By Per Peterson

Other cities might have more stores, and no one can argue the convenience of shopping online, but Tracy continues to prove that you don’t have to travel or risk identity theft to fill your Christmas list.

Proof of that could be seen over the weekend on Small Business Saturday, when Tracy businesses welcomed shoppers into their stores a day after Black Friday.

“It’s great that all the businesses are working together,” said business owner Dale Johnson III. “I think it’s showing people in Tracy that everything you need you can get in Tracy. I thought everything went very well. We had a lot of people in the door, a lot of people seeing different things that we have.”

Johnson is the owner of both Midwest Supply and Tracy Builders Supply. He said he has added to his inventory in numerous ways, in a way, rebranding his store on the highway with new items like Carhartt, which has done its own rebranding.

“People who came in buying some of the women’s Carhartt stuff we have — they said, ‘Well, we couldn’t find any of this women’s stuff in Marshall,” Johnson said. “And they’re looking at men’s Carhartt stuff, too.”

Small Business Saturday became a thing in 2011 when the Senate passed a resolution in support of a day in which officials from all 50 states take part in an effort to support small businesses.

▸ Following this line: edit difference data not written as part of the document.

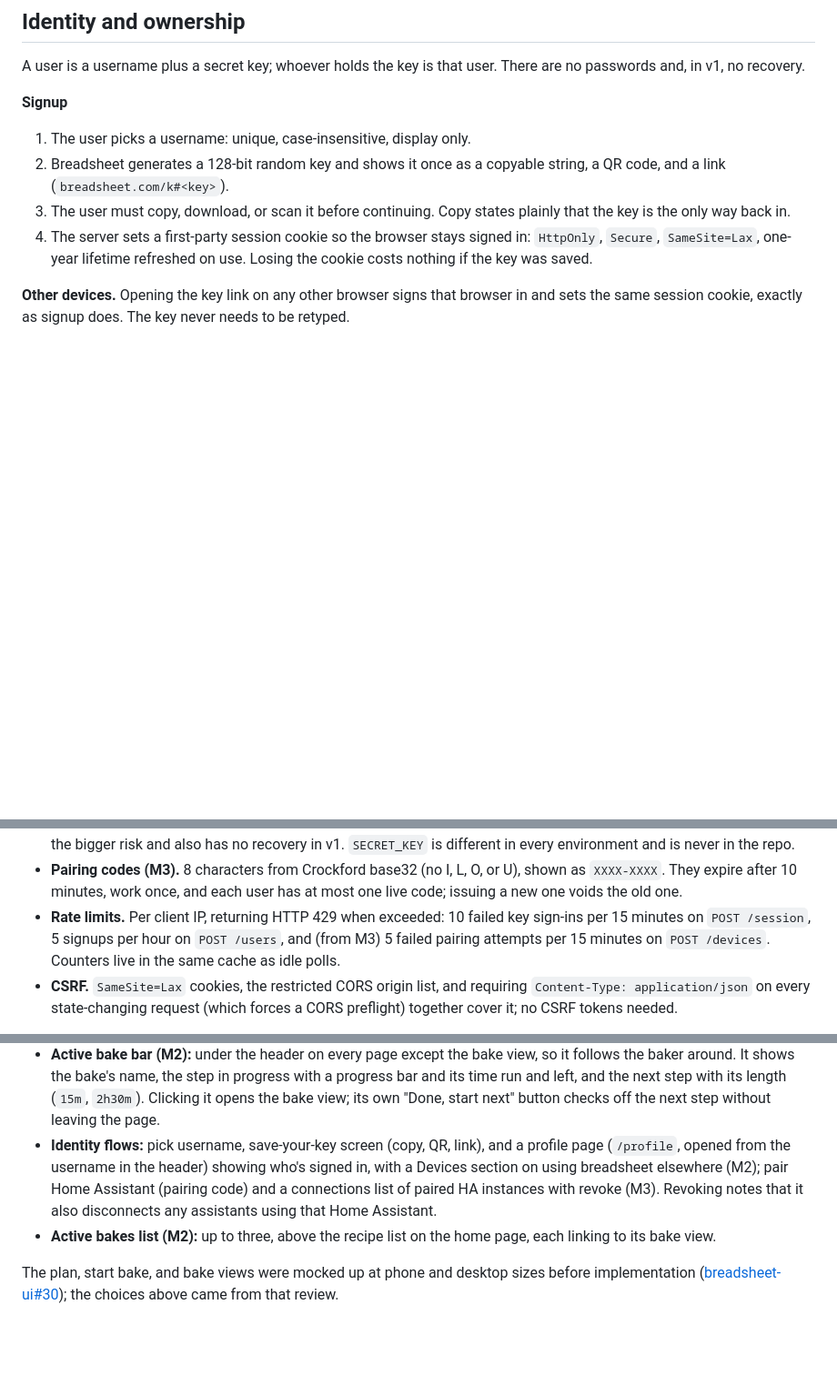
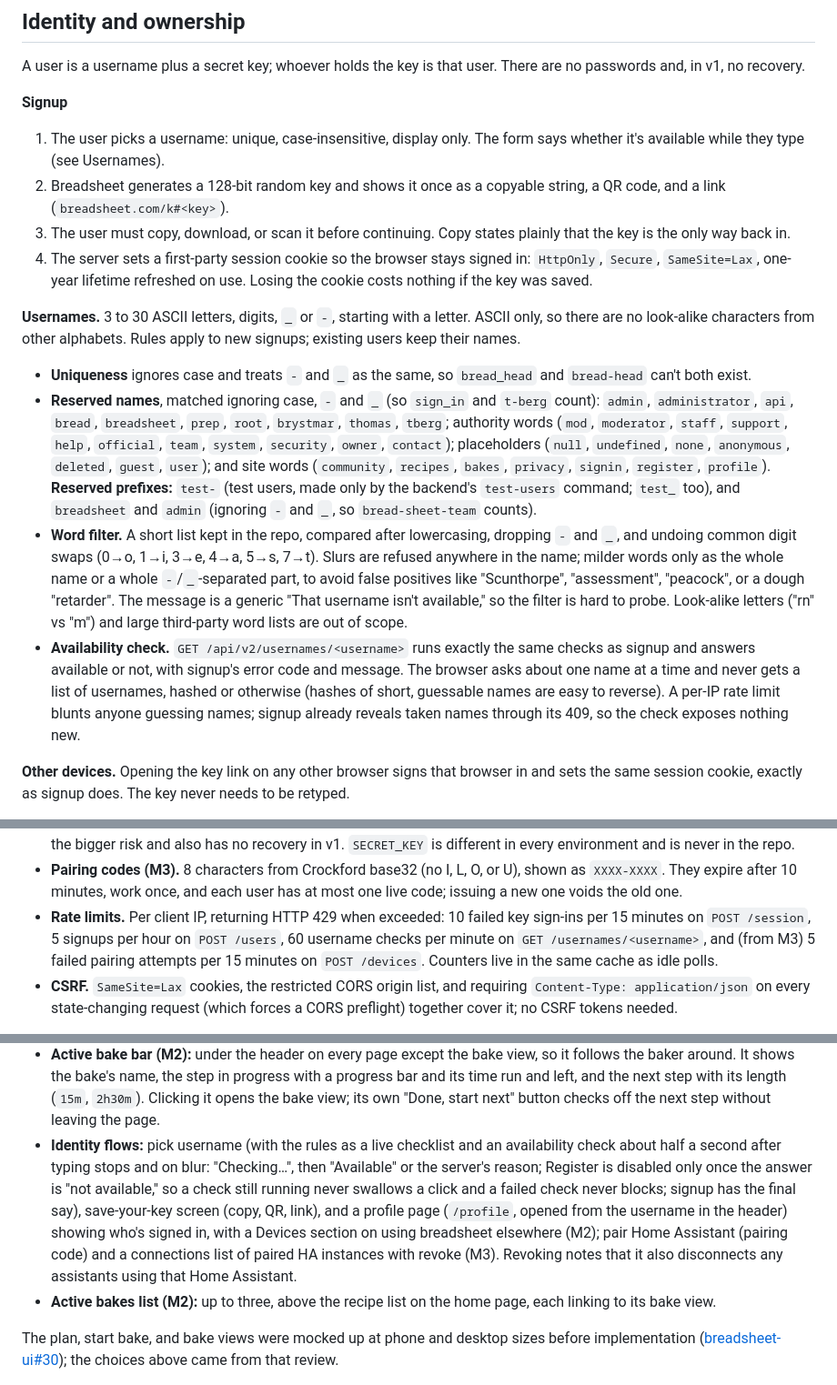
Before and after one commit to brystmar/breadsheet, a Markdown page: docs/second-rise.md, 3 parts joined by grey strips. Shown at 91% size. GitHub-like rendering; blank space fills up the shorter version.

Commit message:
Spec: username availability check and stricter username rules
Adds a Usernames section to Identity and ownership: `-`/`_` uniqueness,
more reserved names and prefixes, a light word filter, and the
one-name-at-a-time availability check (breadsheet#83). Adds the endpoint
to the API v2 table, its rate limit, the live check to the UI's identity
flows (breadsheet-ui#62), and both backlog rows.

Co-Authored-By: Claude Opus 5.5 <noreply@anthropic.com>

```diff
--- a/docs/second-rise.md
+++ b/docs/second-rise.md
@@ -92,10 +92,17 @@ A user is a username plus a secret key; whoever holds the key is that user. Ther
 
 **Signup**
 
-1. The user picks a username: unique, case-insensitive, display only.
+1. The user picks a username: unique, case-insensitive, display only. The form says whether it's available while they type (see Usernames).
 2. Breadsheet generates a 128-bit random key and shows it once as a copyable string, a QR code, and a link (`breadsheet.com/k#<key>`).
 3. The user must copy, download, or scan it before continuing. Copy states plainly that the key is the only way back in.
 4. The server sets a first-party session cookie so the browser stays signed in: `HttpOnly`, `Secure`, `SameSite=Lax`, one-year lifetime refreshed on use. Losing the cookie costs nothing if the key was saved.
+
+**Usernames.** 3 to 30 ASCII letters, digits, `_` or `-`, starting with a letter. ASCII only, so there are no look-alike characters from other alphabets. Rules apply to new signups; existing users keep their names.
+
+- **Uniqueness** ignores case and treats `-` and `_` as the same, so `bread_head` and `bread-head` can't both exist.
+- **Reserved names**, matched ignoring case, `-` and `_` (so `sign_in` and `t-berg` count): `admin`, `administrator`, `api`, `bread`, `breadsheet`, `prep`, `root`, `brystmar`, `thomas`, `tberg`; authority words (`mod`, `moderator`, `staff`, `support`, `help`, `official`, `team`, `system`, `security`, `owner`, `contact`); placeholders (`null`, `undefined`, `none`, `anonymous`, `deleted`, `guest`, `user`); and site words (`community`, `recipes`, `bakes`, `privacy`, `signin`, `register`, `profile`). **Reserved prefixes:** `test-` (test users, made only by the backend's `test-users` command; `test_` too), and `breadsheet` and `admin` (ignoring `-` and `_`, so `bread-sheet-team` counts).
+- **Word filter.** A short list kept in the repo, compared after lowercasing, dropping `-` and `_`, and undoing common digit swaps (0→o, 1→i, 3→e, 4→a, 5→s, 7→t). Slurs are refused anywhere in the name; milder words only as the whole name or a whole `-`/`_`-separated part, to avoid false positives like "Scunthorpe", "assessment", "peacock", or a dough "retarder". The message is a generic "That username isn't available," so the filter is hard to probe. Look-alike letters ("rn" vs "m") and large third-party word lists are out of scope.
+- **Availability check.** `GET /api/v2/usernames/<username>` runs exactly the same checks as signup and answers available or not, with signup's error code and message. The browser asks about one name at a time and never gets a list of usernames, hashed or otherwise (hashes of short, guessable names are easy to reverse). A per-IP rate limit blunts anyone guessing names; signup already reveals taken names through its 409, so the check exposes nothing new.
 
 **Other devices.** Opening the key link on any other browser signs that browser in and sets the same session cookie, exactly as signup does. The key never needs to be retyped.
 
@@ -106,7 +113,7 @@ A user is a username plus a secret key; whoever holds the key is that user. Ther
 - **Key hashing.** Keys are 128-bit random values from Python's `secrets` module, so they don't need a slow password hash like bcrypt or Argon2 (those exist to protect weak, human-chosen passwords). Store SHA-256 of the key (`hashlib`, standard library), look users up by that hash, and compare with `hmac.compare_digest`. Device tokens (256-bit) and panel tokens use the same scheme. The same practice is used for API tokens generally.
 - **Session cookies.** Signed with the server's `SECRET_KEY` (Flask's signed cookie, no sessions table). The cookie holds the user id and a short fingerprint of the key hash, so a future key reset would end every existing session. Signing out clears only that browser; a lost device stays signed in until its cookie expires, which is accepted, since a leaked key is the bigger risk and also has no recovery in v1. `SECRET_KEY` is different in every environment and is never in the repo.
 - **Pairing codes (M3).** 8 characters from Crockford base32 (no I, L, O, or U), shown as `XXXX-XXXX`. They expire after 10 minutes, work once, and each user has at most one live code; issuing a new one voids the old one.
-- **Rate limits.** Per client IP, returning HTTP 429 when exceeded: 10 failed key sign-ins per 15 minutes on `POST /session`, 5 signups per hour on `POST /users`, and (from M3) 5 failed pairing attempts per 15 minutes on `POST /devices`. Counters live in the same cache as idle polls.
+- **Rate limits.** Per client IP, returning HTTP 429 when exceeded: 10 failed key sign-ins per 15 minutes on `POST /session`, 5 signups per hour on `POST /users`, 60 username checks per minute on `GET /usernames/<username>`, and (from M3) 5 failed pairing attempts per 15 minutes on `POST /devices`. Counters live in the same cache as idle polls.
 - **CSRF.** `SameSite=Lax` cookies, the restricted CORS origin list, and requiring `Content-Type: application/json` on every state-changing request (which forces a CORS preflight) together cover it; no CSRF tokens needed.
 
 **Home Assistant (M3).** Breadsheet shows a short pairing code; the integration's config flow exchanges it for a separate device token tied to the user, carrying all four scopes. The master key never enters HA, and HA access can be revoked from breadsheet.
@@ -373,7 +381,7 @@ The current schedule table stays nearly untouched; new information goes into sep
   - **End the bake:** Cancel bake (red) on the left and Complete (green) on the right. Complete with steps left asks to confirm, with Keep baking on the left and Complete bake (green) on the right. Cancel asks to confirm too.
   - In-tab browser notifications while it's open. Keeps running from its last fetched schedule if breadsheet is unreachable; Done and Skip taps record their time, queue, and retry, showing "Saved, will sync" until confirmed.
 - **Active bake bar (M2):** under the header on every page except the bake view, so it follows the baker around. It shows the bake's name, the step in progress with a progress bar and its time run and left, and the next step with its length (`15m`, `2h30m`). Clicking it opens the bake view; its own "Done, start next" button checks off the next step without leaving the page.
-- **Identity flows:** pick username, save-your-key screen (copy, QR, link), and a profile page (`/profile`, opened from the username in the header) showing who's signed in, with a Devices section on using breadsheet elsewhere (M2); pair Home Assistant (pairing code) and a connections list of paired HA instances with revoke (M3). Revoking notes that it also disconnects any assistants using that Home Assistant.
+- **Identity flows:** pick username (with the rules as a live checklist and an availability check about half a second after typing stops and on blur: "Checking…", then "Available" or the server's reason; Register is disabled only once the answer is "not available," so a check still running never swallows a click and a failed check never blocks; signup has the final say), save-your-key screen (copy, QR, link), and a profile page (`/profile`, opened from the username in the header) showing who's signed in, with a Devices section on using breadsheet elsewhere (M2); pair Home Assistant (pairing code) and a connections list of paired HA instances with revoke (M3). Revoking notes that it also disconnects any assistants using that Home Assistant.
 - **Active bakes list (M2):** up to three, above the recipe list on the home page, each linking to its bake view.
 
 The plan, start bake, and bake views were mocked up at phone and desktop sizes before implementation ([breadsheet-ui#30](https://github.com/brystmar/breadsheet-ui/issues/30)); the choices above came from that review.
```
Also changed, not shown: other parts of docs/second-rise.md (+3 -0 lines).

According to the U.S. Small Business Administration, projected spending among U.S. consumers who shopped at independent retailers and restaurants on Small Business Saturday historically reached an estimated $19.8 billion according to a 2020 Small Business Saturday survey.

Johnson said Small Business Saturday a year ago was a hit as well, since many people chose to stay close to home because of the pandemic. This year, he said, people are much more out-and-about, but the small-town sentiment remains the same, at least when it comes to shopping.

See this week’s Headlight Herald for more on this article.